Top of Records to process
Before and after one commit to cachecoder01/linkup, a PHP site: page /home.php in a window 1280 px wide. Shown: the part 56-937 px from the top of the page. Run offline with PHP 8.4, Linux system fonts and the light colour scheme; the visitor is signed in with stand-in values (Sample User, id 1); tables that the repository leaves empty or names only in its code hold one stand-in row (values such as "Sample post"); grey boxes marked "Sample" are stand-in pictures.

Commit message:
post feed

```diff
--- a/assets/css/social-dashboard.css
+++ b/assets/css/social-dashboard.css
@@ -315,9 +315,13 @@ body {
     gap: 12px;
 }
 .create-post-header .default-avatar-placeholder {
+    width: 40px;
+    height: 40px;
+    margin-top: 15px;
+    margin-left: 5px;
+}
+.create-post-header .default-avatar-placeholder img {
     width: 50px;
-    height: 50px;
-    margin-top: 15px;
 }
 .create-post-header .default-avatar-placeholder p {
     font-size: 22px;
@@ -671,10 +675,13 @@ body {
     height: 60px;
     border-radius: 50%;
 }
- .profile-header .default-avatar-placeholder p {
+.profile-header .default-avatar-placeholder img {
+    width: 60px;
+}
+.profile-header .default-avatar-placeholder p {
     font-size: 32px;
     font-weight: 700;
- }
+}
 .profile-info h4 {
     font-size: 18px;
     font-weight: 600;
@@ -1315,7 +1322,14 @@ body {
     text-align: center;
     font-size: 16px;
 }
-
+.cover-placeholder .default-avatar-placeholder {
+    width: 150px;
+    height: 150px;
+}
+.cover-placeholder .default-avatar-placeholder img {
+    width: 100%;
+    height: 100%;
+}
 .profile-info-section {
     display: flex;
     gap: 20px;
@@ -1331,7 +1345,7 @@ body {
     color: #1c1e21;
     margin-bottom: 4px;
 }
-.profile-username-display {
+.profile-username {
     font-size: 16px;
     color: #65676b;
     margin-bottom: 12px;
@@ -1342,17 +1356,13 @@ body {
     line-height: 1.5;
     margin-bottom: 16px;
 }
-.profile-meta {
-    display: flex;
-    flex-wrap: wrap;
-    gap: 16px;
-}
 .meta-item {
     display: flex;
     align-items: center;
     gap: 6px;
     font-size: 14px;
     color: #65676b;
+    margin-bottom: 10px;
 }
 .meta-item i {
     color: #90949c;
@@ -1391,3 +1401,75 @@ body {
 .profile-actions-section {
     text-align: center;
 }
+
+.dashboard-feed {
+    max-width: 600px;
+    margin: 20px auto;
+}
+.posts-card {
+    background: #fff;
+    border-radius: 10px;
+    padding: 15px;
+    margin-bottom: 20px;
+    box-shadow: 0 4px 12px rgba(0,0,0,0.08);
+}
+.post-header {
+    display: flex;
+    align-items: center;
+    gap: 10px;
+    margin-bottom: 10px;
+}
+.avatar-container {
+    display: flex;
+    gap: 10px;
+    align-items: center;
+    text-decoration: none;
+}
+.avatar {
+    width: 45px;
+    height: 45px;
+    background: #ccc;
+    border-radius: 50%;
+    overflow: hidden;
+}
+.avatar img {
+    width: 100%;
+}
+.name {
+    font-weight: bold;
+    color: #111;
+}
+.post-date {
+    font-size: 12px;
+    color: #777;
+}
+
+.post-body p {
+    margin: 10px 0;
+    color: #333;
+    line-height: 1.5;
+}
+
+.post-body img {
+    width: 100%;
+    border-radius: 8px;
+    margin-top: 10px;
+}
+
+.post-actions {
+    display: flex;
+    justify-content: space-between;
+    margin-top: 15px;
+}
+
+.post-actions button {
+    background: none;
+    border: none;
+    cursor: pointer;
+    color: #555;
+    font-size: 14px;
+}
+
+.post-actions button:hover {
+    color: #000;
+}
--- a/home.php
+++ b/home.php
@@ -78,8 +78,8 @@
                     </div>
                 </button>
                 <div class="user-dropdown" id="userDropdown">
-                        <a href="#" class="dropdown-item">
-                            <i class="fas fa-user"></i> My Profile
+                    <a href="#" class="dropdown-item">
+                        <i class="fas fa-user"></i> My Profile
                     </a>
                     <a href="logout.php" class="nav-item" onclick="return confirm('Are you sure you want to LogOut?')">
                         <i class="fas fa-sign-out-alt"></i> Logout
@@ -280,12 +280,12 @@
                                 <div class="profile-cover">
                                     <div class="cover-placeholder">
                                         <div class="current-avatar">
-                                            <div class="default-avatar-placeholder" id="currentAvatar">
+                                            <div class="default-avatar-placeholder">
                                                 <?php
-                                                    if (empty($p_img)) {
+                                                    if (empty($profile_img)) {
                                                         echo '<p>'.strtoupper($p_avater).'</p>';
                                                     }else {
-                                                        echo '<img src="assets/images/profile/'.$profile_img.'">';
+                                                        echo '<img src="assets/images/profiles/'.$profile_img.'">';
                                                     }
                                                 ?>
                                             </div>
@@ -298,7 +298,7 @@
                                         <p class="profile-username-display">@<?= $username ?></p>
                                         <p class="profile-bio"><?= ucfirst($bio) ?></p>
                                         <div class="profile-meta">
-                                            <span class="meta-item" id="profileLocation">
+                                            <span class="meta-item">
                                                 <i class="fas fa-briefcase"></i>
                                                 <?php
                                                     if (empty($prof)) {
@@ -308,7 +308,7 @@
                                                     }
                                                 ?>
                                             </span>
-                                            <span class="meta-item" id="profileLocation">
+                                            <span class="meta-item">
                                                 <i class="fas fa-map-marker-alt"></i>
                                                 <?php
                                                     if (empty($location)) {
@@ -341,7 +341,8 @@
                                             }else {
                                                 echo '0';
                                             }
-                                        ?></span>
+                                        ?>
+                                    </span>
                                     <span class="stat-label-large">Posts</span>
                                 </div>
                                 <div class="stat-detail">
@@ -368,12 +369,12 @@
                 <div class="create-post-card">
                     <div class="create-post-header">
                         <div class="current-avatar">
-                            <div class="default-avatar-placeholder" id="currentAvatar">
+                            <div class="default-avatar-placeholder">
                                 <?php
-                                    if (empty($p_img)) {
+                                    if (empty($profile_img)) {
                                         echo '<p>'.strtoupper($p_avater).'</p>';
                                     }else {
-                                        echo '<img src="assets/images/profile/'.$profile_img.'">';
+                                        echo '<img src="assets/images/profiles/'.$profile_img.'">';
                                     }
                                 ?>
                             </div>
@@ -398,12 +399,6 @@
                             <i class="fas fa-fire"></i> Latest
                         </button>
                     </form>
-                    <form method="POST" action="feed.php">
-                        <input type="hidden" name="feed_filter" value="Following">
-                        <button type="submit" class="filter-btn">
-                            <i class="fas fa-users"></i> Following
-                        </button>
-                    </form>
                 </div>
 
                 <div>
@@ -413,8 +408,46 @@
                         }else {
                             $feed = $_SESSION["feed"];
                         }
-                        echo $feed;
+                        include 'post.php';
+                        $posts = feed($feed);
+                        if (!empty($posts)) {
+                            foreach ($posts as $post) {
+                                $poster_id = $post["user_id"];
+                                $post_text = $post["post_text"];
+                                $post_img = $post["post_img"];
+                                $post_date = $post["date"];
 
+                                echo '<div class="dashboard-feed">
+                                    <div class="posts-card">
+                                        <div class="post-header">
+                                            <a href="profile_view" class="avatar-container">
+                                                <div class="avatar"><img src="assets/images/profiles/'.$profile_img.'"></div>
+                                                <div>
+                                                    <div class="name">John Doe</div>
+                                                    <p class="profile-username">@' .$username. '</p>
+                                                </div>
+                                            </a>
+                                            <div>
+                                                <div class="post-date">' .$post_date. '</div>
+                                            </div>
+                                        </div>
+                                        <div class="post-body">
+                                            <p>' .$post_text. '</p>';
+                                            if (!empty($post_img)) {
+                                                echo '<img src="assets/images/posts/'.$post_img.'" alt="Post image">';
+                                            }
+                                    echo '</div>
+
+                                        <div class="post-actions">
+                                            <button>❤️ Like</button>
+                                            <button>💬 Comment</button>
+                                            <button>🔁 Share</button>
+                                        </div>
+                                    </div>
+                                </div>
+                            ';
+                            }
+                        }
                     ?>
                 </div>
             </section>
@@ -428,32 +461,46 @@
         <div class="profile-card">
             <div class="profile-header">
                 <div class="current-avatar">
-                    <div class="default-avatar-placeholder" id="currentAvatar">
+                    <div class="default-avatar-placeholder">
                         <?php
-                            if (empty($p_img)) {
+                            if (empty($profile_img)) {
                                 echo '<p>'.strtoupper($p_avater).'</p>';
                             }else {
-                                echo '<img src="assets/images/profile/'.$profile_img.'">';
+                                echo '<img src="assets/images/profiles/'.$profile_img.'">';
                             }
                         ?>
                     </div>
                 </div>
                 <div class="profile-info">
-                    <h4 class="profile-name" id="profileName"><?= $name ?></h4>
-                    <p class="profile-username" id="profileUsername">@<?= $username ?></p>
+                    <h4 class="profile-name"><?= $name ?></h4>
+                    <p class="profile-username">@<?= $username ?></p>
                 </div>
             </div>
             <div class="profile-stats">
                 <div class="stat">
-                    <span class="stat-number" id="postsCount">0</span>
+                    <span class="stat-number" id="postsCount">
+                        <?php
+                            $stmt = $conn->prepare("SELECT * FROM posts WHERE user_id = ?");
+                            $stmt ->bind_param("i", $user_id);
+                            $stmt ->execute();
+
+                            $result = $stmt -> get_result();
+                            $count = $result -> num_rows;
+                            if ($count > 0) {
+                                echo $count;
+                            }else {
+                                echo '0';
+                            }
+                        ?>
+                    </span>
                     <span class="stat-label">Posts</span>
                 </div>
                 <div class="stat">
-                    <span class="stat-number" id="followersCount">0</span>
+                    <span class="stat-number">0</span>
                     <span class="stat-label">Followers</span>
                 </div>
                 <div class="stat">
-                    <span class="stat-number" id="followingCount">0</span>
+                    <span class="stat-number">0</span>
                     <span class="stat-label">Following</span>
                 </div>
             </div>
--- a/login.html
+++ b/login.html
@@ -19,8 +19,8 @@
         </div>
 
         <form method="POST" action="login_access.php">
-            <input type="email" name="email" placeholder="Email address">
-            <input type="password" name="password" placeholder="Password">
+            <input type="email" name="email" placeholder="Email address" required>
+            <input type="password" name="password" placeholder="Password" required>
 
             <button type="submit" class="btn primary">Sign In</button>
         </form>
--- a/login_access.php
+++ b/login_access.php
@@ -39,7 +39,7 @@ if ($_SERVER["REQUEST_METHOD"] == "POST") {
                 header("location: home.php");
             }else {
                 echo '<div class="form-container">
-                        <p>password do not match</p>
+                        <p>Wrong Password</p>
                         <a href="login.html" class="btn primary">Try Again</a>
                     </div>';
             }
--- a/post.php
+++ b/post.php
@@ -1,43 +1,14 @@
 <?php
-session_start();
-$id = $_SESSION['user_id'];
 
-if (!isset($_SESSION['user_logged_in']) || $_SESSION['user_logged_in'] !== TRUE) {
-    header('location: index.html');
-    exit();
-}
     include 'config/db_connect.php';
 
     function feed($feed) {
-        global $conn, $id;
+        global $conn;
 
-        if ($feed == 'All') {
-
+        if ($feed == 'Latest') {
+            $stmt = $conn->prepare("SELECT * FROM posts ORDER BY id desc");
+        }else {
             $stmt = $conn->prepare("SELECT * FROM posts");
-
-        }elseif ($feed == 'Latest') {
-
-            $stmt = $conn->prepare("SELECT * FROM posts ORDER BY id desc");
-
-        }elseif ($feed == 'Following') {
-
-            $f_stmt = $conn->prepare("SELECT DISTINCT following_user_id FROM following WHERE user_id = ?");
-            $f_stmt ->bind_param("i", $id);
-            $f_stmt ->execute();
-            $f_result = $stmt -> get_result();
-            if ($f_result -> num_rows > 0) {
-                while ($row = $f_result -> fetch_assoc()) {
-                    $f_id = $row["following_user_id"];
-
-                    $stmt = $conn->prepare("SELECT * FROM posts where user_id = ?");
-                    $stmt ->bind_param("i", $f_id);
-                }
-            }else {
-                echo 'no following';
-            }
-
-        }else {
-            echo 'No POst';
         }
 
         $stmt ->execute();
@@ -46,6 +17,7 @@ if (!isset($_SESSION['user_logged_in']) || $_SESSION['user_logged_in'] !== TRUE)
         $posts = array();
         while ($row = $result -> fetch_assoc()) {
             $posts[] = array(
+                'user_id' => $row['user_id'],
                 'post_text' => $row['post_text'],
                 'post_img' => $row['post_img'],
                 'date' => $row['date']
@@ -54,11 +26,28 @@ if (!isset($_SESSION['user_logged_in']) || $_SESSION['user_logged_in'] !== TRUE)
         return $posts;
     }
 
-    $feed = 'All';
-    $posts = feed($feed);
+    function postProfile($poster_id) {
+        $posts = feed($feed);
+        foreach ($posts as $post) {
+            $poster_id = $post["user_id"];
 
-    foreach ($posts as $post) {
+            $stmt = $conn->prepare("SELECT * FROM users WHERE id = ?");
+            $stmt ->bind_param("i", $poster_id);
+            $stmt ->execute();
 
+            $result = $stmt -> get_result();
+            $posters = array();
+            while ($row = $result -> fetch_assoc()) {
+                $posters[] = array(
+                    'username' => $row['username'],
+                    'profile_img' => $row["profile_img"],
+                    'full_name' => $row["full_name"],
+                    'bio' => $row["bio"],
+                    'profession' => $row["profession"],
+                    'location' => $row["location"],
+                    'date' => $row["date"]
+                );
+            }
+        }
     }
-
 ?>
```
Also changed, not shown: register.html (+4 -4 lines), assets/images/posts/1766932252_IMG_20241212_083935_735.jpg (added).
Bottom of Records to process
> **Task objective**: Each line of the entries above that contains "username" is to be copied.

> **Output**:
-.profile-username-display {
+.profile-username {
                                         <p class="profile-username-display">@<?= $username ?></p>
+                                                    <p class="profile-username">@' .$username. '</p>
-                    <p class="profile-username" id="profileUsername">@<?= $username ?></p>
+                    <p class="profile-username">@<?= $username ?></p>
+                    'username' => $row['username'],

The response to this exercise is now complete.